The second test requires that the statement be made during the pendency of the conspiracy. When, as here, the conspiracy is established by a preponderance of the evidence, independent of the statement, the statements of one conspirator made in furtherance of the conspiracy and made in the presence of his co-conspirator are admissible, even if the statements were made after completion of the crime. People v. Peery, 180 Colo. 161, 503 P.2d 350 (1972).
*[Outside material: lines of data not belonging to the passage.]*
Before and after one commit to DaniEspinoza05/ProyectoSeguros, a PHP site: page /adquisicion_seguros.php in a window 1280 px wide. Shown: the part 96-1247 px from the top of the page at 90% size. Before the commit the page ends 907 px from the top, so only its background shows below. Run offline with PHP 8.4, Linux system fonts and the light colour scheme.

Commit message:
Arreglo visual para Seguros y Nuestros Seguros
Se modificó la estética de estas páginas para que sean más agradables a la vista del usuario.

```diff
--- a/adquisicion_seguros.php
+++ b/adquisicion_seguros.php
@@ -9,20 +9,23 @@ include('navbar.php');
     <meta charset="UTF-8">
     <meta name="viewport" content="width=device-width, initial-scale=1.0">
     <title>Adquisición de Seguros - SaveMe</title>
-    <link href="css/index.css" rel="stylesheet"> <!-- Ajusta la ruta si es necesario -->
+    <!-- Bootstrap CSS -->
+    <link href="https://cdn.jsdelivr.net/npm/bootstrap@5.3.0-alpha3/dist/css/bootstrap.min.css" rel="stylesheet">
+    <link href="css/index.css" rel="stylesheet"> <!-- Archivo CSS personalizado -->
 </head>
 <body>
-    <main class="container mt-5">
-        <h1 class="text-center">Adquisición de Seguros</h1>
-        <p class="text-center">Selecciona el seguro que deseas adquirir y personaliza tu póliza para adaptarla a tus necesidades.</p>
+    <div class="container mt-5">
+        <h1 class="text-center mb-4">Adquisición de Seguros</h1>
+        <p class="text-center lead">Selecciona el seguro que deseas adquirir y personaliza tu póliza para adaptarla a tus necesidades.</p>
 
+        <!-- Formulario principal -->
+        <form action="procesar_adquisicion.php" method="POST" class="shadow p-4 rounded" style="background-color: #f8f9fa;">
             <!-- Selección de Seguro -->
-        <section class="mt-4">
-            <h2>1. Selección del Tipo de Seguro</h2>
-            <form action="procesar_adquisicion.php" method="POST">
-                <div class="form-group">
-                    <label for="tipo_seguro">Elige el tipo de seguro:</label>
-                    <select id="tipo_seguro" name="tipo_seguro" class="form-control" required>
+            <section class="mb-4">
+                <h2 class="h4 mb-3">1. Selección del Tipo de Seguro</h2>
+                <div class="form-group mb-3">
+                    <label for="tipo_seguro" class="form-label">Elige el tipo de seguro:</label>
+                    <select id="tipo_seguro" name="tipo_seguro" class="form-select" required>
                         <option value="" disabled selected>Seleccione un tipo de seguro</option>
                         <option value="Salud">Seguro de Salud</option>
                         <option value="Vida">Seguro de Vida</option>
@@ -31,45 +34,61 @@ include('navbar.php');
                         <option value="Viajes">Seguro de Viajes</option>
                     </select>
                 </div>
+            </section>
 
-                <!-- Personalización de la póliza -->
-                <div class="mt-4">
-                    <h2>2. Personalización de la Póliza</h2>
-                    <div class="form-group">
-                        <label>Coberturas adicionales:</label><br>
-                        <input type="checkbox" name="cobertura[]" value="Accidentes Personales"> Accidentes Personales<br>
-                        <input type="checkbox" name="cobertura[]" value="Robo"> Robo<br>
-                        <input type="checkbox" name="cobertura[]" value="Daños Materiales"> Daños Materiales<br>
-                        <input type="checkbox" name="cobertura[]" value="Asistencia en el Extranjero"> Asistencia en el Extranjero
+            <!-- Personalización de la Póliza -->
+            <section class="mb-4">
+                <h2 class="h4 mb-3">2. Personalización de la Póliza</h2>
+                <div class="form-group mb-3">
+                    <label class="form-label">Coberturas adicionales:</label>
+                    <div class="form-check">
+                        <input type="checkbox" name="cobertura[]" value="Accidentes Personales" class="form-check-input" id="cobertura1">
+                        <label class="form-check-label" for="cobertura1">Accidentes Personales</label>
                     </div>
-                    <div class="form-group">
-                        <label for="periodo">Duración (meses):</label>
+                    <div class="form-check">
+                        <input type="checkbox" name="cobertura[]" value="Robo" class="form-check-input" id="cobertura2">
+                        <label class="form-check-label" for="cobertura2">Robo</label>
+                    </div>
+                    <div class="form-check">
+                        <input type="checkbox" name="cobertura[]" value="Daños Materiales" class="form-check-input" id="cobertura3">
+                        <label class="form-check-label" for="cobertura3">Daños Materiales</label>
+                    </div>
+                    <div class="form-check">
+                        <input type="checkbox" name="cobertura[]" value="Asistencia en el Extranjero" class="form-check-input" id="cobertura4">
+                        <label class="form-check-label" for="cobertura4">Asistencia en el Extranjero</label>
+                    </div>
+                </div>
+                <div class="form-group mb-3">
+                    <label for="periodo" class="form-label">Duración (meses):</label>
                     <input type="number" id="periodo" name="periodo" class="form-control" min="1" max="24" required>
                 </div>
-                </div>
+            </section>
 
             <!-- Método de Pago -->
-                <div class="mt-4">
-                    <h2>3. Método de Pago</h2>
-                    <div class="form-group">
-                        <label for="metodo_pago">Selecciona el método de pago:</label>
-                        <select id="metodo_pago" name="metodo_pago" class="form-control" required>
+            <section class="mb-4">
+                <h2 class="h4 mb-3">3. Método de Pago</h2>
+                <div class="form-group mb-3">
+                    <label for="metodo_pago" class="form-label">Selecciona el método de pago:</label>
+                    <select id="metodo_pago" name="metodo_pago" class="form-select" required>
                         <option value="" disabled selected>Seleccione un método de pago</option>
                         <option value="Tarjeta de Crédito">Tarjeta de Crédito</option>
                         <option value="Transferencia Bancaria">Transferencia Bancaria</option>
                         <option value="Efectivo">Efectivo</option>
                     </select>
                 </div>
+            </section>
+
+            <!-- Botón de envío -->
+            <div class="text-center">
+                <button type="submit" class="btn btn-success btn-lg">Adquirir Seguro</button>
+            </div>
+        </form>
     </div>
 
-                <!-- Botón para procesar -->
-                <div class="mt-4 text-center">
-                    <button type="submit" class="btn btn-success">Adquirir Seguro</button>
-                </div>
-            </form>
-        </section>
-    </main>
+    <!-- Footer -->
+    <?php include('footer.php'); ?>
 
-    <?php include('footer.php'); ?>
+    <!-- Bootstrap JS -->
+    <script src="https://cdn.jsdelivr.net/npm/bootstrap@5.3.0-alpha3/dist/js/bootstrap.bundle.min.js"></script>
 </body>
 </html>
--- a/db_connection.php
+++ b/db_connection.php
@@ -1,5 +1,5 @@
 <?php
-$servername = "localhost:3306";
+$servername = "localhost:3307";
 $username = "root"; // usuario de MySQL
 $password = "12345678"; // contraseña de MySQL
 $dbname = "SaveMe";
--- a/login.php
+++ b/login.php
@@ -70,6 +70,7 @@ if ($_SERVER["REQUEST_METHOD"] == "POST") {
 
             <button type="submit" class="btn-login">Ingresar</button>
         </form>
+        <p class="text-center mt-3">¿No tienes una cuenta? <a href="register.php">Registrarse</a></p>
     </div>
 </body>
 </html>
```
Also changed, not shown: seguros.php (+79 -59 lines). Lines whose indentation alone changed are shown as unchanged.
Finally, the statement must have been in the furtherance of the conspiracy. The particular statement here by its very words demonstrates the continuing plan of the conspirators to conceal and deprive the lawful owner of his property at the time the statements were made as well as in the future. This we conclude was in furtherance of the conspiracy. See People v. Burke, 37 Colo.App. 289, 549 P.2d 419 (1976). The record contains evidence that defendant and his accomplice both shared in the use of the stolen car, after the theft. This shared use appears to have been continued from the time of the robbery at least until the time the statement was made. Thus, there was sufficient proof of an ongoing conspiracy.

All of the requirements of CRE 801(d)(2)(E) having been met, we conclude that there was no error in the admission of the testimony.

IV.

Finally, Watson contends that the trial court erred in instructing the jury that it could consider Watson's exclusive possession *968 of recently stolen property as evidence of guilt. We disagree.

We need only note that the preliminary requirements for use of this instruction contained in Wells v. People, 197 Colo. 350, 592 P.2d 1321 (1979) were met, and that the instruction itself was a correct statement of the law, and was almost identical to that approved in Wells. Watson's argument that the instruction was incomplete is without merit.

Accordingly, the judgment is affirmed.

PIERCE and TURSI, JJ., concur.